Tuesday, April 17, 2018

The Sin of Loyalty

Last week, I wrote an article discussing my disappointment at how quickly a small number of my friends had turned their backs on me at the slightest whiff of suspicion. This article led to quite a bit of introspection. Why had their betrayal cut so deeply, even though it was really only a few people against the many who have been quite supportive?

The answer was clear. I would not have done the same to them.
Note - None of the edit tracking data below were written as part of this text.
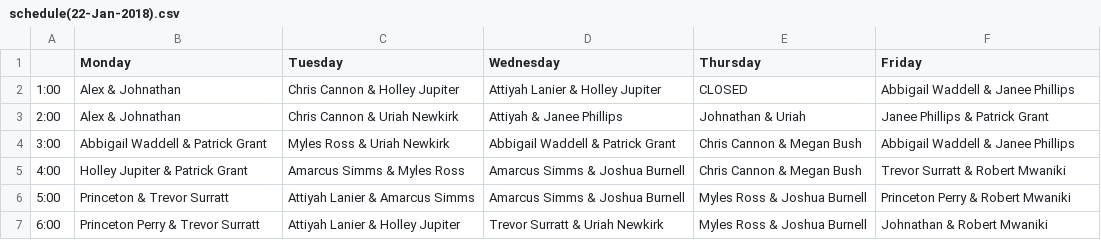
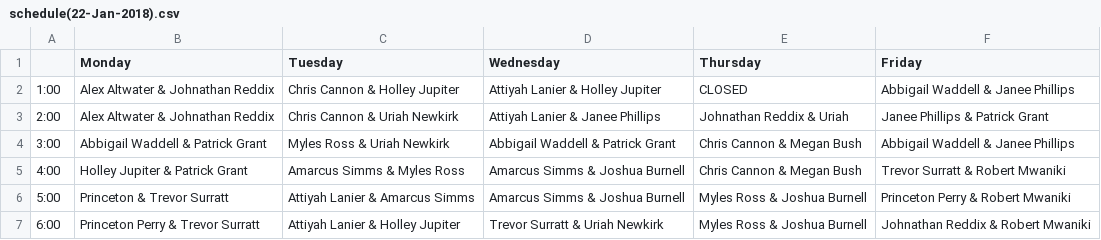
Before and after one commit to aggiemakerspace/superusers, a CSV file: Schedules/2018_Spring/schedule(22-Jan-2018).csv, drawn as a sheet.

Commit message:
Update schedule(22-Jan-2018).csv

```diff
--- a/Schedules/2018_Spring/schedule(22-Jan-2018).csv
+++ b/Schedules/2018_Spring/schedule(22-Jan-2018).csv
@@ -1,4 +1,4 @@
 , Monday, Tuesday, Wednesday, Thursday, Friday
-1:00,Alex & Johnathan,Chris Cannon & Holley Jupiter,Attiyah Lanier & Holley Jupiter, CLOSED ,Abbigail Waddell & Janee Phillips
-2:00,Alex & Johnathan, Chris Cannon & Uriah Newkirk,Attiyah & Janee Phillips,Johnathan & Uriah , Janee Phillips & Patrick Grant
+1:00,Alex Altwater & Johnathan Reddix,Chris Cannon & Holley Jupiter,Attiyah Lanier & Holley Jupiter, CLOSED ,Abbigail Waddell & Janee Phillips
+2:00,Alex Altwater & Johnathan Reddix, Chris Cannon & Uriah Newkirk,Attiyah Lanier & Janee Phillips,Johnathan Reddix & Uriah , Janee Phillips & Patrick Grant
 3:00,Abbigail Waddell & Patrick Grant,Myles Ross & Uriah Newkirk, Abbigail Waddell & Patrick Grant, Chris Cannon & Megan Bush, Abbigail Waddell & Janee Phillips
@@ -6,2 +6,2 @@
 5:00,Princeton & Trevor Surratt, Attiyah Lanier & Amarcus Simms,Amarcus Simms & Joshua Burnell,Myles Ross & Joshua Burnell,Princeton Perry & Robert Mwaniki
-6:00,Princeton Perry & Trevor Surratt,Attiyah Lanier & Holley Jupiter,Trevor Surratt & Uriah Newkirk,Myles Ross & Joshua Burnell,Johnathan & Robert Mwaniki
+6:00,Princeton Perry & Trevor Surratt,Attiyah Lanier & Holley Jupiter,Trevor Surratt & Uriah Newkirk,Myles Ross & Joshua Burnell,Johnathan Reddix & Robert Mwaniki
```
As I discussed previously, the first I heard about the allegations against Jeff Mach was on January 23rd. Although we had never been particularly close personally, I had worked with Jeff for 12 years, and I considered him a friend. When a friend is attacked, a good person's first instinct should be to stand by that friend and then look into the reasons for the attack and determine if the friend might be in the wrong. Anyone who abandons a friend and then assesses if they have made an error has a moral deficiency.

A mere 5 days later, I agreed to sign off on a letter that pushed Jeff Mach out of his own company, effectively ending his career and business. Five days after first hearing the allegations against Jeff Mach, I signed his professional death warrant.

It had been suggested that I was secretly working with Jeff Mach after this time. While not entirely accurate, I had not cut him off completely either. After being pushed out, Jeff Mach was left with nothing but debt. No assets. No money. No income. There was a very real danger that he would either starve or simply commit suicide. My involvement was to work to make sure that he was paid for the very valuable property he was giving up. He would have been paid about 1/8 of what it was really worth and the payments would have been spread out over 3 years, but it would have given him enough of a chance to survive.

Redemption is not possible if you do not live long enough to see it.

I am a Christian. The first tenet of my religion is love, – explicitly loving the enemy and the unlovable – but following shortly after is the concept of sin and redemption. These are often misunderstood, but, put simply, everyone has sin – everyone misses the mark – because we are all human and we are all imperfect. How that sin manifests is different for different people, but we all have it. The only path to redemption for sin is what is called repentance, which is a fancy word for admitting that you are not perfect, have done wrong, and that you don't want to do wrong anymore – and then you change your ways.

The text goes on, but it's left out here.